■ Front-end code change data ■
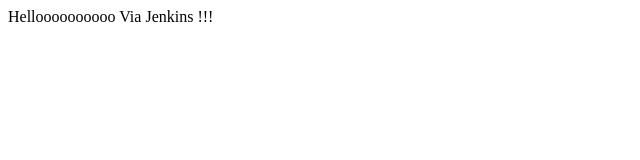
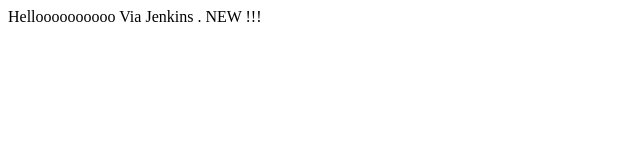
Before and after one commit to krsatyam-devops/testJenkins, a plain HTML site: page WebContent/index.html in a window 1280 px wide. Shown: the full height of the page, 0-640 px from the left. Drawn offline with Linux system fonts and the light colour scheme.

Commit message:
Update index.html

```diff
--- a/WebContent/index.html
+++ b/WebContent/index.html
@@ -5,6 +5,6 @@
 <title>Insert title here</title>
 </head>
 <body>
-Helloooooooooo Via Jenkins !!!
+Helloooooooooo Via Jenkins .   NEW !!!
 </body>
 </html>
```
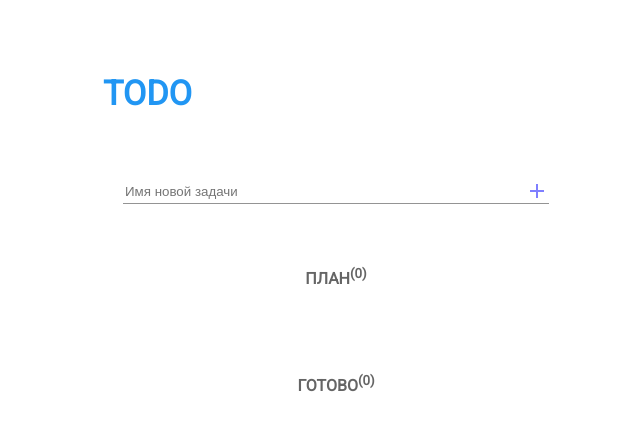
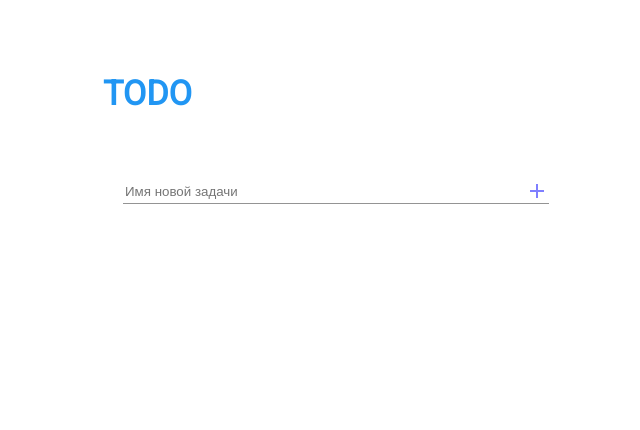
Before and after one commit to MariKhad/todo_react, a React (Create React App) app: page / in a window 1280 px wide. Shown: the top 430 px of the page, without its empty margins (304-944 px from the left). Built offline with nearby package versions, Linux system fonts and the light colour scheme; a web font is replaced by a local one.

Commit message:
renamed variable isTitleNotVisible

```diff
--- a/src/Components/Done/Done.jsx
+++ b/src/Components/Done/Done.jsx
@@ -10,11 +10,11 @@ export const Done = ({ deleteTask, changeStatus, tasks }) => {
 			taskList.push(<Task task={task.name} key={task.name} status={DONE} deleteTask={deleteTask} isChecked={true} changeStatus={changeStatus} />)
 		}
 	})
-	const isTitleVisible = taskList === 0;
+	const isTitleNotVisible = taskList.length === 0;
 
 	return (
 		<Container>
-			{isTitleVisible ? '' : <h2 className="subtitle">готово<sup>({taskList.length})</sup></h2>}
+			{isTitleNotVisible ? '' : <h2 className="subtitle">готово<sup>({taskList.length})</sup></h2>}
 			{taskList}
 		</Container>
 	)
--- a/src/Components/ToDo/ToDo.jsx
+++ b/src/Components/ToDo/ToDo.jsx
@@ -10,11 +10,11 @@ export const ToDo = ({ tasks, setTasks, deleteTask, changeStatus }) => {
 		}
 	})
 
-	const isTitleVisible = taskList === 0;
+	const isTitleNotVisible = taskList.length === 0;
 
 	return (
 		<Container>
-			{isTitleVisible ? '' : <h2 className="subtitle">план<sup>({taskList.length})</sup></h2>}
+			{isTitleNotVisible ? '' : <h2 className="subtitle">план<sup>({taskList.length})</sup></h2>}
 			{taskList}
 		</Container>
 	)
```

■ What you have to do ■
Among the entries, how many lines hold the string "tasks"? Answer with a bare number.

■ Reply to the task ■
2